Difference listings

----------------

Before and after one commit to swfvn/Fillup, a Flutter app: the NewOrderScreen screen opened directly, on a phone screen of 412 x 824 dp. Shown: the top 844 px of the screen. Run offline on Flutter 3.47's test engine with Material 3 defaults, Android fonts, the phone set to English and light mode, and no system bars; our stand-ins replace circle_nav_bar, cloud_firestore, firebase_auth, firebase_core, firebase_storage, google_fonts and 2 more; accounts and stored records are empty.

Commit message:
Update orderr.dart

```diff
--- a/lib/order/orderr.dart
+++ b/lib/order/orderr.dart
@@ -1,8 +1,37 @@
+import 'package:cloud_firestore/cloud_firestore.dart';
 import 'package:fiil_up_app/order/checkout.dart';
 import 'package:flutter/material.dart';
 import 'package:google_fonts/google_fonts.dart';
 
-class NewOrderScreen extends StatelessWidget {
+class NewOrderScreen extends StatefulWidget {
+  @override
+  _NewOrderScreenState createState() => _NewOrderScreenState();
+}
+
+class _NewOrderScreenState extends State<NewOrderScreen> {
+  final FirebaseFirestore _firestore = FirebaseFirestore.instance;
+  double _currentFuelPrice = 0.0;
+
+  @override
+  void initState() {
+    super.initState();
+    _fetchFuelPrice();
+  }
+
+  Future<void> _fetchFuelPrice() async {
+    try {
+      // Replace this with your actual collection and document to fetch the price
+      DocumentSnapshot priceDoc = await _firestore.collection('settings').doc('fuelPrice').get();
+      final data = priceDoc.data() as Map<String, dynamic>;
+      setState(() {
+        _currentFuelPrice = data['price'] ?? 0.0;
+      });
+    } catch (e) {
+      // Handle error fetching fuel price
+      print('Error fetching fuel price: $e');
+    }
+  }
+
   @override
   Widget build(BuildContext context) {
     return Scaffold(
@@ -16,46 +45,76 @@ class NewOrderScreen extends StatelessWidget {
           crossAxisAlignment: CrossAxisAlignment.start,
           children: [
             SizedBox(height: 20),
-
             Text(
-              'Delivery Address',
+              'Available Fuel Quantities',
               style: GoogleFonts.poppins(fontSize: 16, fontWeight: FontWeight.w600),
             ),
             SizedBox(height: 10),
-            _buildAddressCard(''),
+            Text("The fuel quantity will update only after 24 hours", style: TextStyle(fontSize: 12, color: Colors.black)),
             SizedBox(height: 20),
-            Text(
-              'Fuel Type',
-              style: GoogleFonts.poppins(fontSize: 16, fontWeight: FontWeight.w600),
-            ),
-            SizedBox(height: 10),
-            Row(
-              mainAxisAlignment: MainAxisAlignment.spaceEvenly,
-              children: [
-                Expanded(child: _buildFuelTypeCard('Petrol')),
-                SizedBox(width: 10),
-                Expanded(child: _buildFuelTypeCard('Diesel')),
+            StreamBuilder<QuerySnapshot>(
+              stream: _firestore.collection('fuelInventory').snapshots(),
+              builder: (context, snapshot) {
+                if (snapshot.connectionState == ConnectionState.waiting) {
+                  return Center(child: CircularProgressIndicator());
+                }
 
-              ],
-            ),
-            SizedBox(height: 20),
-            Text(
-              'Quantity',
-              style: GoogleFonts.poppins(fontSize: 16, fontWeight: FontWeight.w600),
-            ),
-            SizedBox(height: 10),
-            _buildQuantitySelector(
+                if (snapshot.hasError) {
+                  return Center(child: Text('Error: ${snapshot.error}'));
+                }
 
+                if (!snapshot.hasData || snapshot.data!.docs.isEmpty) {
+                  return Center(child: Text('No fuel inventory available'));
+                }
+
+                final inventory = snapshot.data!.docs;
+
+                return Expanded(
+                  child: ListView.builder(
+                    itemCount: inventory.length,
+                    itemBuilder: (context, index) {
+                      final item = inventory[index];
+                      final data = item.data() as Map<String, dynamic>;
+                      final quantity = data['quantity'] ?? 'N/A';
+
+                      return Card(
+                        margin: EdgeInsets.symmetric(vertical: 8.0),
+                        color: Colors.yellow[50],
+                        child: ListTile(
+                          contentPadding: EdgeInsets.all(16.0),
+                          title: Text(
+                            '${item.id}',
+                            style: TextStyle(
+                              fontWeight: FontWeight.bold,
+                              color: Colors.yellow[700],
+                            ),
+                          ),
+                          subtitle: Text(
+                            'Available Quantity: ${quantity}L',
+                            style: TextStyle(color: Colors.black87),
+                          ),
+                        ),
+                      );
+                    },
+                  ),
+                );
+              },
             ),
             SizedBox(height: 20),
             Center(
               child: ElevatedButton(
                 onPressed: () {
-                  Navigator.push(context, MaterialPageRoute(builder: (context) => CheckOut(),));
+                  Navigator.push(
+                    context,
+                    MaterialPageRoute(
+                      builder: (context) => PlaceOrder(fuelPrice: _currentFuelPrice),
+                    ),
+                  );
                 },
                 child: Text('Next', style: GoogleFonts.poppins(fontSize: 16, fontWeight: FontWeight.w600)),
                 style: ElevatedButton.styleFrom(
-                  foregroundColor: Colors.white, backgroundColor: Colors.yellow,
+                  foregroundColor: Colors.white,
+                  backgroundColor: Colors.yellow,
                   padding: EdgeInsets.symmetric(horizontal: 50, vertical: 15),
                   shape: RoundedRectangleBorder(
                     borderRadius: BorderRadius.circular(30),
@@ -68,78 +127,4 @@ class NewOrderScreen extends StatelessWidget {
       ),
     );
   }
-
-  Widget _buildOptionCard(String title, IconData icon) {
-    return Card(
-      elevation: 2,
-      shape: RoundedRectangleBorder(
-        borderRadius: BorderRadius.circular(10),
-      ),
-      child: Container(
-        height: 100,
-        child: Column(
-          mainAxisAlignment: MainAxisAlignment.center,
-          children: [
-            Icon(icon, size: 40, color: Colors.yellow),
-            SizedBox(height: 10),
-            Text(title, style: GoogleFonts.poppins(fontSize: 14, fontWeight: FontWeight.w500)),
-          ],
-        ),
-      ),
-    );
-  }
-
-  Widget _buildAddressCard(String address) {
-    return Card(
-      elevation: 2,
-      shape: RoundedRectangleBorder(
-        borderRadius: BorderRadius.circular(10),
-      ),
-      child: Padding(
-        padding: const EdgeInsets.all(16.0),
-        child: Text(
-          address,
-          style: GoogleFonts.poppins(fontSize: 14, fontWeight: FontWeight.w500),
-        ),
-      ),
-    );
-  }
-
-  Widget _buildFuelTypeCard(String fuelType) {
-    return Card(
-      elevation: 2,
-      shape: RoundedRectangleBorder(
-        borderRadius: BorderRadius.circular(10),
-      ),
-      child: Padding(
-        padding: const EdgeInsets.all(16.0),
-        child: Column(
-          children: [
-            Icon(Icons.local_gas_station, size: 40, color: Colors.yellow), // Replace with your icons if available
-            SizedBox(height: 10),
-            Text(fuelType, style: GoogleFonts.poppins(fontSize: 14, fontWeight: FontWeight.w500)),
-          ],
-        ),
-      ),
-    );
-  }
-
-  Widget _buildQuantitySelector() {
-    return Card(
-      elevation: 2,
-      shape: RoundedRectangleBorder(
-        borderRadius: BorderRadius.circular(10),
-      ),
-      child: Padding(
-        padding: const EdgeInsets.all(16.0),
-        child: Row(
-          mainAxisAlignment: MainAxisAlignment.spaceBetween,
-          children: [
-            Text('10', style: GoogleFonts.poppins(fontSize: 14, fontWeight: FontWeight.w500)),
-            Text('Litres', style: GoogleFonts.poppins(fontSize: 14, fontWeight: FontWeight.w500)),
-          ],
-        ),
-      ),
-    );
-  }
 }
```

----------------

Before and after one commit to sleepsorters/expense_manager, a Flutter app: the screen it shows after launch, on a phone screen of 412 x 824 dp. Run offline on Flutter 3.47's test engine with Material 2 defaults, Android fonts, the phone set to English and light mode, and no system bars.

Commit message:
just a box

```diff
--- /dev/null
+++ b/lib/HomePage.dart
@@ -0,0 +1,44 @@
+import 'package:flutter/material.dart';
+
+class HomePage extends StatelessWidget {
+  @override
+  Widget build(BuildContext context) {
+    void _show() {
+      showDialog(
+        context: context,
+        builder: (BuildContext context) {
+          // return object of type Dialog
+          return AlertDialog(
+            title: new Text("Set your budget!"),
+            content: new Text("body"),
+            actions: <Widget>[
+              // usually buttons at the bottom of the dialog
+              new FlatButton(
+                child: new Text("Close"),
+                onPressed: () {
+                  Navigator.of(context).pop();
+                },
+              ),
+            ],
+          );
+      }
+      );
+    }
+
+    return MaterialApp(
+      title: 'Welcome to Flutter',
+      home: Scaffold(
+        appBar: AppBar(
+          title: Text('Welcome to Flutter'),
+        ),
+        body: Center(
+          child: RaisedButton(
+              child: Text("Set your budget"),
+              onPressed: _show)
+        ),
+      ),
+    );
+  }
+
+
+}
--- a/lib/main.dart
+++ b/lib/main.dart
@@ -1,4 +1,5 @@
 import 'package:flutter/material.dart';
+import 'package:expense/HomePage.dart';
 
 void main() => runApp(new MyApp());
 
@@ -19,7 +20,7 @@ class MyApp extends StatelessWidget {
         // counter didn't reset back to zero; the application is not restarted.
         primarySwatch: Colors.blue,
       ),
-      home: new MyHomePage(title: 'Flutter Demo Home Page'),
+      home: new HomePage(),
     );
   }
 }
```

----------------

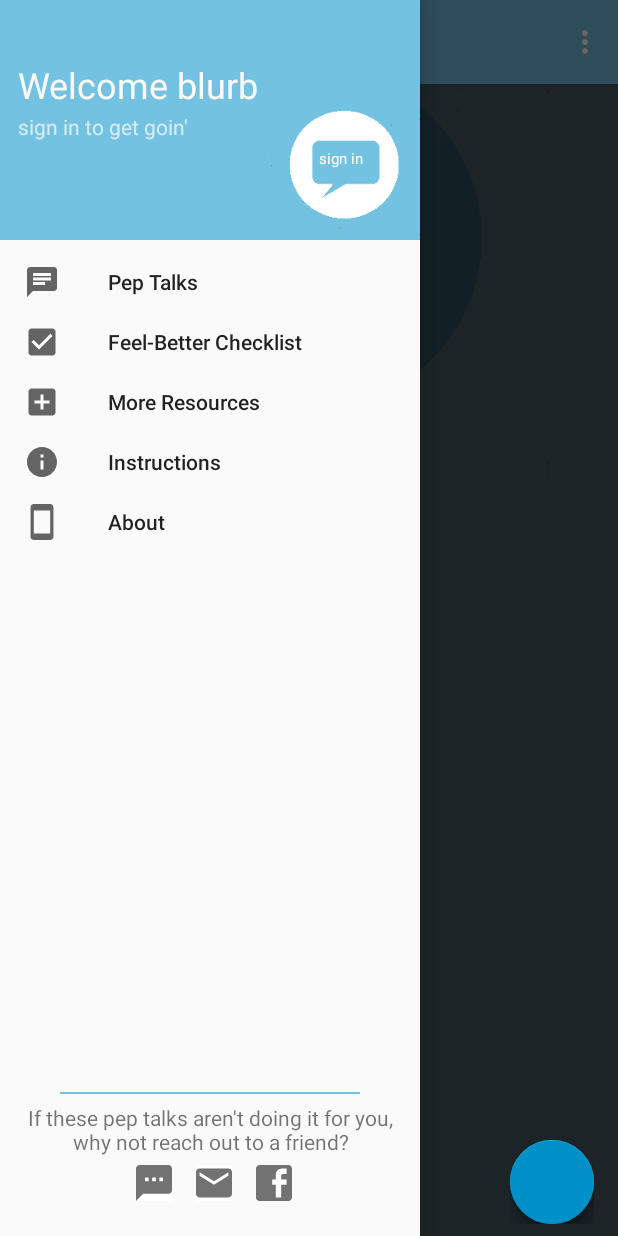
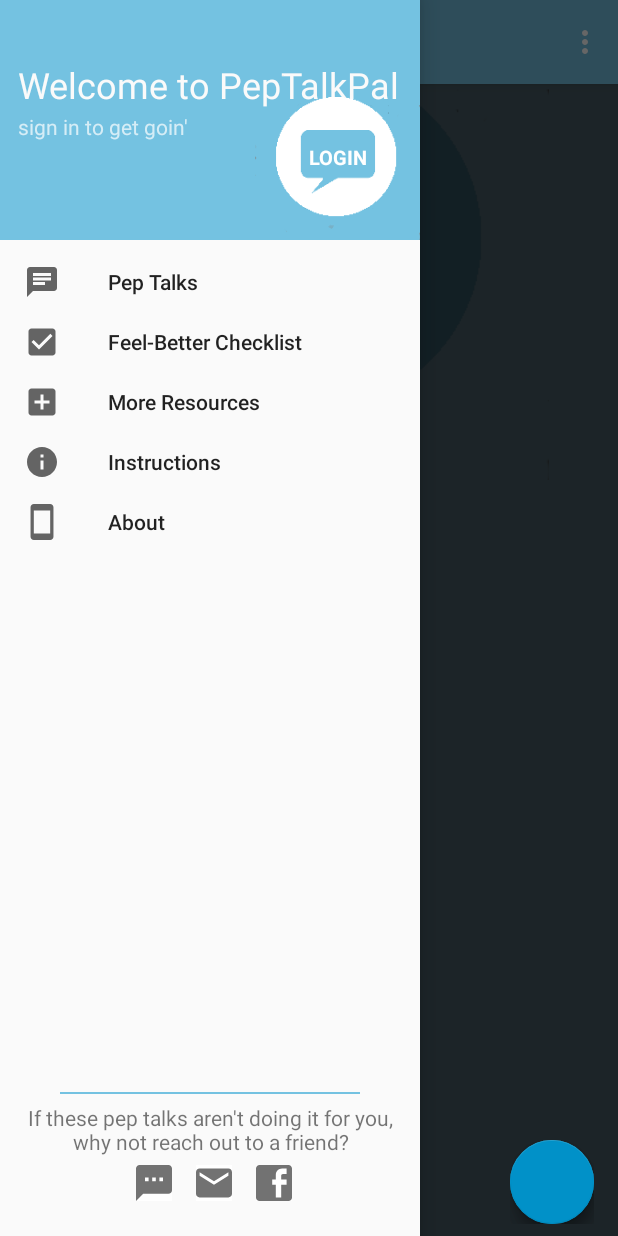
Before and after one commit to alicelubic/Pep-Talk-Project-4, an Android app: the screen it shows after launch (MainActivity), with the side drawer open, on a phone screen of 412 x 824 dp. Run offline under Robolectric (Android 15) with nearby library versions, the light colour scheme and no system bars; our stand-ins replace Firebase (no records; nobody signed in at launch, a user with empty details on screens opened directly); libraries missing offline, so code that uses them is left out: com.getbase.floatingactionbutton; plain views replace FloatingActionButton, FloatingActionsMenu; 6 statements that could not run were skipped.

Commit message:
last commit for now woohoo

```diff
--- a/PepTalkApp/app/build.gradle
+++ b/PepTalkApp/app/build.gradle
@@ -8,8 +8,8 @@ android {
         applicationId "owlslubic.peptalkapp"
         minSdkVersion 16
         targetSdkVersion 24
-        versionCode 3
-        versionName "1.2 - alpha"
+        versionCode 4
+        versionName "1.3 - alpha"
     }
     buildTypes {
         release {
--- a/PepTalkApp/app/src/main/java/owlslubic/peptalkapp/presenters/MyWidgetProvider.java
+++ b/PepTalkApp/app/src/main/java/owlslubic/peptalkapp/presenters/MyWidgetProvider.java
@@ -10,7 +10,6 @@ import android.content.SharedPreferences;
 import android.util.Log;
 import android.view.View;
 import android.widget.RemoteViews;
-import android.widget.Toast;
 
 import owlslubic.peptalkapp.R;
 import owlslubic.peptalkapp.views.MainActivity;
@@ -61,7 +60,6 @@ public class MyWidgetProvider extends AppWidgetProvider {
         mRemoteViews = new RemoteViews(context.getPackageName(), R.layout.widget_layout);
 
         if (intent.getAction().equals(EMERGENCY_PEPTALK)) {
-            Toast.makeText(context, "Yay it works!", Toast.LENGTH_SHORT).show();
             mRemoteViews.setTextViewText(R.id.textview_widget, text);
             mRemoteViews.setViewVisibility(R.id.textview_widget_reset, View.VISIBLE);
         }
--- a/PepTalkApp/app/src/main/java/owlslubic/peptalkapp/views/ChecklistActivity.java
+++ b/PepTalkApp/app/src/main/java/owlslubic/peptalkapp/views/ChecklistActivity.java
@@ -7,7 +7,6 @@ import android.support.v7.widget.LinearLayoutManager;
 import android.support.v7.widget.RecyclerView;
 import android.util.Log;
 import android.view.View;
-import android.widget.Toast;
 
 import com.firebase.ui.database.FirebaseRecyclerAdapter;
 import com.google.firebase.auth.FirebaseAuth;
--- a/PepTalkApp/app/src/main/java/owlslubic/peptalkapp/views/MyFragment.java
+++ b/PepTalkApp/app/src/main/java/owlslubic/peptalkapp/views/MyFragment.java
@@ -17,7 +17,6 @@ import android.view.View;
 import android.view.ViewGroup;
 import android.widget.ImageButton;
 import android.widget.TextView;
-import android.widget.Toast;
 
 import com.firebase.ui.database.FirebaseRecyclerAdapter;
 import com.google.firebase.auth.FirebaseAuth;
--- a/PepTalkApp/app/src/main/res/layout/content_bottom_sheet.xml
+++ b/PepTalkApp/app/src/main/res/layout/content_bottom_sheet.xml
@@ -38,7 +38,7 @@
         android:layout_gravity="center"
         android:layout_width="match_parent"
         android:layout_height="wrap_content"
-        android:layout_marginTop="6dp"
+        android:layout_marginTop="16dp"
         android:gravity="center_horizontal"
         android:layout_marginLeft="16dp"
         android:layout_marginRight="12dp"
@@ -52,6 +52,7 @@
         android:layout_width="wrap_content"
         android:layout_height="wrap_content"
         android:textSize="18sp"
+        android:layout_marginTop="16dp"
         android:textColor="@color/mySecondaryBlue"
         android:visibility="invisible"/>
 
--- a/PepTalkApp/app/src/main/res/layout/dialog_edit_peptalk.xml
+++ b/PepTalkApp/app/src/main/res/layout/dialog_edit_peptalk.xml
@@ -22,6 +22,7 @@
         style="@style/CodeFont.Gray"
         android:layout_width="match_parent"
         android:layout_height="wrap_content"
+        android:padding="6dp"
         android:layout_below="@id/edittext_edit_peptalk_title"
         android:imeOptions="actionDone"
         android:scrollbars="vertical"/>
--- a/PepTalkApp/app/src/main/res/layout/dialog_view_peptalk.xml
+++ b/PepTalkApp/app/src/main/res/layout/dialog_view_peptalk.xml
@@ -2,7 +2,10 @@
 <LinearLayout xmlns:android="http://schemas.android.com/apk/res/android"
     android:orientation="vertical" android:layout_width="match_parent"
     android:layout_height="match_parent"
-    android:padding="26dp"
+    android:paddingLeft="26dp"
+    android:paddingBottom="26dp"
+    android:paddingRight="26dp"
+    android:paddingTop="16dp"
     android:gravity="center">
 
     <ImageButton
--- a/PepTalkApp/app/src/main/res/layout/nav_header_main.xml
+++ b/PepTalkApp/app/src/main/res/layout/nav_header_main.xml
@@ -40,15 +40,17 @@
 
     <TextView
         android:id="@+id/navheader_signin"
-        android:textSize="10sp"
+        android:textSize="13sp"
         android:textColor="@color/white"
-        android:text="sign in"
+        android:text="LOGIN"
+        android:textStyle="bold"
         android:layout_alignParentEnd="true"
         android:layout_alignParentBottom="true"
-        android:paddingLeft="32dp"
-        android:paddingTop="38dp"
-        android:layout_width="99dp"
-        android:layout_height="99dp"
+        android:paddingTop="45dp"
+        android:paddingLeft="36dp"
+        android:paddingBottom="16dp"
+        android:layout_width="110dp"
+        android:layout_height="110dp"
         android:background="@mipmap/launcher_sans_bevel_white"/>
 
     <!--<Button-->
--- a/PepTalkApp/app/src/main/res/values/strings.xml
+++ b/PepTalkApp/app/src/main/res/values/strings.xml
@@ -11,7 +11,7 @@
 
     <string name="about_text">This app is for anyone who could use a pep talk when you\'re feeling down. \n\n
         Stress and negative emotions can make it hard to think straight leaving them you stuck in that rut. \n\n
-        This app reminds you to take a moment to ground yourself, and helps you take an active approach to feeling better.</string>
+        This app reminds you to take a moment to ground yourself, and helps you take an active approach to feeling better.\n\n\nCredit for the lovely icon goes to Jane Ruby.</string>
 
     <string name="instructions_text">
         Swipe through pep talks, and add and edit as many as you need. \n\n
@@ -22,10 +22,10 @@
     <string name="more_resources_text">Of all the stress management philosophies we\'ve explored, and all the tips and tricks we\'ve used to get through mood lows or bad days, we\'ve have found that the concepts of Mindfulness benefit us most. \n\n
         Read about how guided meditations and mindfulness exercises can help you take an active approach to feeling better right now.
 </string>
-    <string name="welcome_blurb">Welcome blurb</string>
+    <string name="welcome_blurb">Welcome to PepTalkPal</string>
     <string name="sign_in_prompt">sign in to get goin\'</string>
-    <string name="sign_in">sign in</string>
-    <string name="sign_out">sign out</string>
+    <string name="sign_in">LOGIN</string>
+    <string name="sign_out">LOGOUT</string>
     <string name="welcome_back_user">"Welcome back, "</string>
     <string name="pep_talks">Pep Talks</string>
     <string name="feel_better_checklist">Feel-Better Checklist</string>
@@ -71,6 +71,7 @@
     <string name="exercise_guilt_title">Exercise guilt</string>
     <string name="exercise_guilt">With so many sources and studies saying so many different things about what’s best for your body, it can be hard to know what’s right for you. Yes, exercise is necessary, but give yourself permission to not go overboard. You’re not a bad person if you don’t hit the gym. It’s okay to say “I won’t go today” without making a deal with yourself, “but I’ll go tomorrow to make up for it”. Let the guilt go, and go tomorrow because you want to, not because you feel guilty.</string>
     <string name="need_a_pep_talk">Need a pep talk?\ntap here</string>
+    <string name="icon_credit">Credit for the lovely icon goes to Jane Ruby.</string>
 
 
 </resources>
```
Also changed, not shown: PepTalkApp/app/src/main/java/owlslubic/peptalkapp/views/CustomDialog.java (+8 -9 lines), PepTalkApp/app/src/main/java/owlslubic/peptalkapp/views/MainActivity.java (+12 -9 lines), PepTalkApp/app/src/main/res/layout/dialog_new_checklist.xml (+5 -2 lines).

----------------

Required work:
Scan the entries above and copy each line where "GoogleFonts" occurs.

Solution to the problem:
               style: GoogleFonts.poppins(fontSize: 16, fontWeight: FontWeight.w600),
-              style: GoogleFonts.poppins(fontSize: 16, fontWeight: FontWeight.w600),
-              style: GoogleFonts.poppins(fontSize: 16, fontWeight: FontWeight.w600),
                 child: Text('Next', style: GoogleFonts.poppins(fontSize: 16, fontWeight: FontWeight.w600)),
-            Text(title, style: GoogleFonts.poppins(fontSize: 14, fontWeight: FontWeight.w500)),
-          style: GoogleFonts.poppins(fontSize: 14, fontWeight: FontWeight.w500),
-            Text(fuelType, style: GoogleFonts.poppins(fontSize: 14, fontWeight: FontWeight.w500)),
-            Text('10', style: GoogleFonts.poppins(fontSize: 14, fontWeight: FontWeight.w500)),
-            Text('Litres', style: GoogleFonts.poppins(fontSize: 14, fontWeight: FontWeight.w500)),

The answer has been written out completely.